“…An amphibious house solves these issues by allowing occupants to enjoy their garden, only rising to avoid floods when necessary.”
How? you may be asking, well, Formosa, was built using a fairly traditional lightweight timber frame, that sits inside an excavated “wet dock” with retaining walls and a mesh base that allows for infiltration. This means that the house itself is independent of the “wet dock”, seeing as it has a waterproofed concrete foundation wrapping around its ground floor. This acts like the hull of a ship, or house, evidence of Archimedes principle at play. Basically, the house’s mass and volume are less than the equivalent mass of water, thereby creating buoyancy and ensuring the house can stay afloat.
On the site, the designers created what they described as ” an intuitive landscape” which acts as a kind of visual “early warning system” for the residents when flooding is on the verge of occurring. They basically created a terraced garden on two levels that would get flooded sequentially as water levels rise, basically telling the users that a flood might be incoming.Another notable feature are the four vertical steel posts called “dolphins” that guide the house upwards as flood water levels increase. I also suspect, they were intended help keep the house in position to prevent it from literally, floating away, despite its concrete base. The house is currently designed to be rise and float up to two and half meters ‘above flood level’, (lol) based on worst-case scenario predictions from the Environmental Agency, including added tolerance for climate change. Peradventure, the water level overtime start to rise beyond the initial height that these posts can cater to, they can easily be extended to cope with the increase.
For safety reasons the house only uses electricity and no gas, all connected using “elephant cabling”, a flexible system that can cater to each of the homes services including water and sewage. Being the first of its kind in the UK, Formosa was not covered by their local building regulations and such had to go through a plethora of negotiations with relevant statutory bodies in order to set a responsible president for similar design that may follow in the future.
Some may question the validity and potential of this novel scheme, which is permissible. The following statement may offer some respite to the skeptics,
“The cost of rising insurance premiums for buildings located within flood-prone areas has created demand from the construction industry to innovate and evolve building technologies, …amphibious construction to date has only been used in small buildings but it has the potential to overcome flood risk on a much larger scale by creating whole floating platforms or even floating villages and towns.
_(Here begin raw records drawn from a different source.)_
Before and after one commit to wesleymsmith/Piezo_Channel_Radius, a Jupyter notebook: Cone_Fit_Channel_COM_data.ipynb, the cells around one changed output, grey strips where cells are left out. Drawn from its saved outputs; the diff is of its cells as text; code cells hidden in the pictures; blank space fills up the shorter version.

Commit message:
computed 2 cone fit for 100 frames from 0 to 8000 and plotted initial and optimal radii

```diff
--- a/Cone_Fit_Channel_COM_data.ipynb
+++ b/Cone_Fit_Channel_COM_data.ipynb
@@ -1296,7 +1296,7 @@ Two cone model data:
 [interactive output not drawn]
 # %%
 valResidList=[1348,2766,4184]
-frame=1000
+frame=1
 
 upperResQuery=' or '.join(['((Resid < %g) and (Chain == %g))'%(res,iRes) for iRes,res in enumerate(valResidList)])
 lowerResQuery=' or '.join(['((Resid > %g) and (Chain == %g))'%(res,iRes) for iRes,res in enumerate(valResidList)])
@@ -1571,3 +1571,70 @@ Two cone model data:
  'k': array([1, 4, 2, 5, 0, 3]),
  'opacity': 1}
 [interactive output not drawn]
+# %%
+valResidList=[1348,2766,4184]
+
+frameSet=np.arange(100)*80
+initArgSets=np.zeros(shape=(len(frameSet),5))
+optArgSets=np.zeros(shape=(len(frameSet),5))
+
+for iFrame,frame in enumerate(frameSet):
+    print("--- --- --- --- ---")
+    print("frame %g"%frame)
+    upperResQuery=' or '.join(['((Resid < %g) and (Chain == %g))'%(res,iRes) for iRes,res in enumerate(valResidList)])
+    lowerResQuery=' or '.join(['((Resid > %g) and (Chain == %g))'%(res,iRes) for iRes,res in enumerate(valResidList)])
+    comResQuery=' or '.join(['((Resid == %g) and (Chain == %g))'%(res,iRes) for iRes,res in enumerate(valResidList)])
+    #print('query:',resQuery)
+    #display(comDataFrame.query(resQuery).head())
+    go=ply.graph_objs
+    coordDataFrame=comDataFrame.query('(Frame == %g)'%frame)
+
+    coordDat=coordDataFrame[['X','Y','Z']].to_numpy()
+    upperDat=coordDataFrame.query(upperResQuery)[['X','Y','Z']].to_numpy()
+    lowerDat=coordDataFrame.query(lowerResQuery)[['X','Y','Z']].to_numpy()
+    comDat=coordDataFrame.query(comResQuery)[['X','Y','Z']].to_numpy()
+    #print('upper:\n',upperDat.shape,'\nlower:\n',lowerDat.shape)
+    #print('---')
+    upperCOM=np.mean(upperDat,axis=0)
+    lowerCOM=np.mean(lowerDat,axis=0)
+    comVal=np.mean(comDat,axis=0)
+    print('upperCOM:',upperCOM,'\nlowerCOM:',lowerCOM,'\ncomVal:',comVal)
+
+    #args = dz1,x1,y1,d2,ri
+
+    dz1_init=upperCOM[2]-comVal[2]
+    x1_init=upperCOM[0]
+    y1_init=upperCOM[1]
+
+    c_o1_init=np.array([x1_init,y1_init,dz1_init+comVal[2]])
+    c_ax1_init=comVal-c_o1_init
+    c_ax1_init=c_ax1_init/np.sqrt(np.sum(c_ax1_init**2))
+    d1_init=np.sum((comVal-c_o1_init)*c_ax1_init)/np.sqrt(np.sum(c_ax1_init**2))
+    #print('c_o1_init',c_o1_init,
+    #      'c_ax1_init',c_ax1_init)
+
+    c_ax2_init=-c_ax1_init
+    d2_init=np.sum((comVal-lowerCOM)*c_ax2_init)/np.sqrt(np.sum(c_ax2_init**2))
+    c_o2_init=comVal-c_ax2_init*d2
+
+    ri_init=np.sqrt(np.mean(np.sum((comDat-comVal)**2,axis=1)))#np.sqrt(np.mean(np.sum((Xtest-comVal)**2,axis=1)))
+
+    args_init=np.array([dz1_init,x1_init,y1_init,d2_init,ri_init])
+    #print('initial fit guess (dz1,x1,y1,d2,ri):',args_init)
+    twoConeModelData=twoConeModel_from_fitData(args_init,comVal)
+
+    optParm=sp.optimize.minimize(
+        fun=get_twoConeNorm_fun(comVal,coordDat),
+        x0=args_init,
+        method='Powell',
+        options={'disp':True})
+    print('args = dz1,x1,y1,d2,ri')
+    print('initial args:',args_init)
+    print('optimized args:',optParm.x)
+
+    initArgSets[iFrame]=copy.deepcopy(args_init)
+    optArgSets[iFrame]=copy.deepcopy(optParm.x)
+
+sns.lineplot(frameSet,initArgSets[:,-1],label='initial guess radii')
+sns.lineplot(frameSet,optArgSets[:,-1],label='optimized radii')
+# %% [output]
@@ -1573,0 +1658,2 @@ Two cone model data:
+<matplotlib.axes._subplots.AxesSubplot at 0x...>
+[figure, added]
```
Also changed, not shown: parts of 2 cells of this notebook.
This could provide a cost effective solution to regenerating or preserving important sites where relocating residents and communities would have dire social and economic consequences.”
I forone, have to agree. The potential for such construction is immense, regardless of location. Yes, it may be a bit more expensive, but for regions where flooding is a given, I’d say its well worth the cost, more so, that the design can be adapted to suit local requirements where they may be needed, with the basic principle staying the same.
As you must have guessed, being in the UK, such a ‘grand’ design had to be featured on none other than “Grand Designs”, heres a link